Which lines in the entries below contain the string "functions"? Show each of them in full.
(Data to use begins)
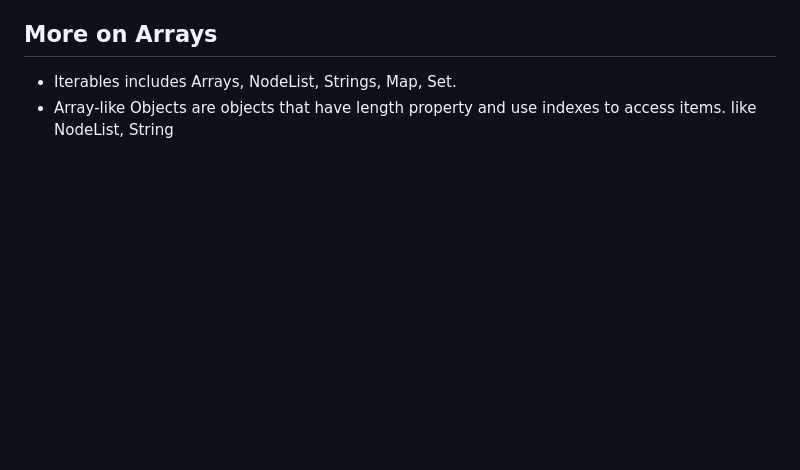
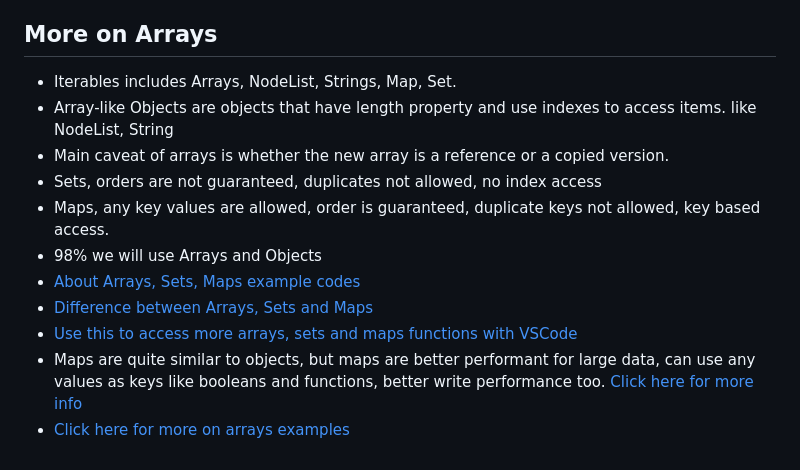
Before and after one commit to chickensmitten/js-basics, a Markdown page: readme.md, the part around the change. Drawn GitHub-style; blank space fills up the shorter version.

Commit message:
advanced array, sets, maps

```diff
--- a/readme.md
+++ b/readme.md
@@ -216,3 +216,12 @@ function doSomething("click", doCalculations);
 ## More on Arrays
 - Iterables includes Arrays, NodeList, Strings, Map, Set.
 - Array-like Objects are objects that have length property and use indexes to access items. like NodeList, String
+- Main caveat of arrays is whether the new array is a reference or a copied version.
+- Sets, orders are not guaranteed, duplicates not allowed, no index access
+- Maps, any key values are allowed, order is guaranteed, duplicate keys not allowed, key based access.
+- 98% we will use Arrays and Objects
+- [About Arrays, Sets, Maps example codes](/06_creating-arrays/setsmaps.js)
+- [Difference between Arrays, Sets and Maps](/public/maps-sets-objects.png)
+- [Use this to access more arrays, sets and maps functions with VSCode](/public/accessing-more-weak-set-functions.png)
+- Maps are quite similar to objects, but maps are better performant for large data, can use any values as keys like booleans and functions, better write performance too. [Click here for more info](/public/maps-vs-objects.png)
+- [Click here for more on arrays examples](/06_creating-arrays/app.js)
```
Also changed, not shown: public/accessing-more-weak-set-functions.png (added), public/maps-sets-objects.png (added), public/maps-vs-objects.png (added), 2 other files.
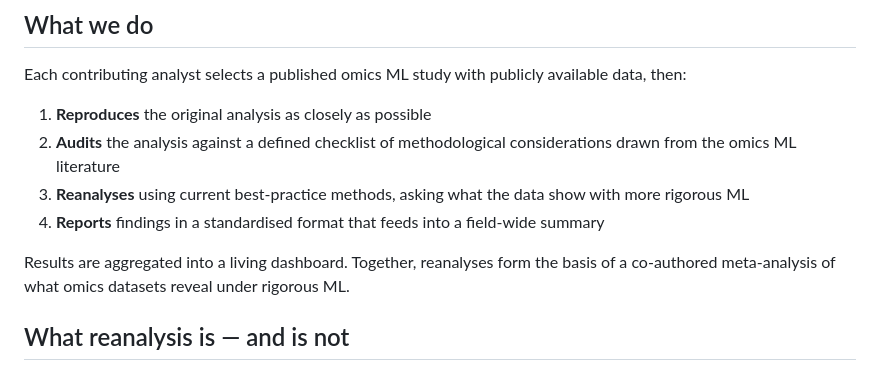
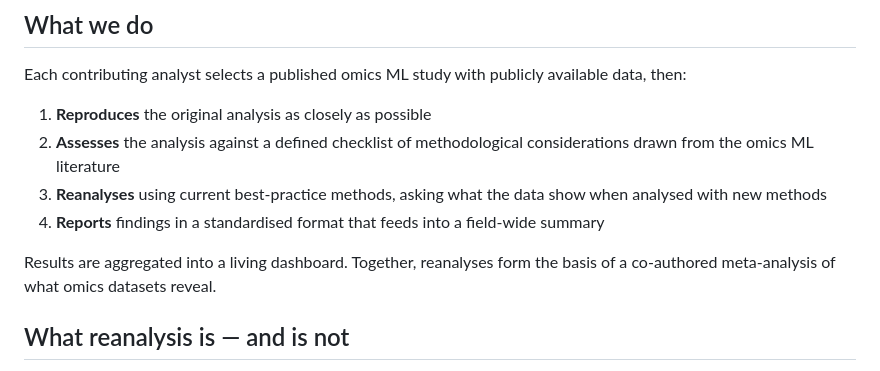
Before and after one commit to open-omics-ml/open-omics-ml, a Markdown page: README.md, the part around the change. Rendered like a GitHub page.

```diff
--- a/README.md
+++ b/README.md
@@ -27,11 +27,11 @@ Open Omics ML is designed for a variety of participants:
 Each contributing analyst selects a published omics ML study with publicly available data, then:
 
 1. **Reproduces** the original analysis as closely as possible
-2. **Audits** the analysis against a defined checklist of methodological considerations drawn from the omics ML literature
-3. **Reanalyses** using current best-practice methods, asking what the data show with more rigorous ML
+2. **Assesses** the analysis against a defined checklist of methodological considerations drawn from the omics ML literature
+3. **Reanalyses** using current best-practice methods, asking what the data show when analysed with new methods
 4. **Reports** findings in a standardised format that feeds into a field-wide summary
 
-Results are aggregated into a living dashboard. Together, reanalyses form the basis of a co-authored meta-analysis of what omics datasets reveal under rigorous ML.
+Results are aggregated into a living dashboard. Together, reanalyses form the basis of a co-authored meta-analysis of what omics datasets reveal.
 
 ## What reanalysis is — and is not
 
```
(Data to use ends)
:: Output below ::
+- [Use this to access more arrays, sets and maps functions with VSCode](/public/accessing-more-weak-set-functions.png)
+- Maps are quite similar to objects, but maps are better performant for large data, can use any values as keys like booleans and functions, better write performance too. [Click here for more info](/public/maps-vs-objects.png)
Also changed, not shown: public/accessing-more-weak-set-functions.png (added), public/maps-sets-objects.png (added), public/maps-vs-objects.png (added), 2 other files.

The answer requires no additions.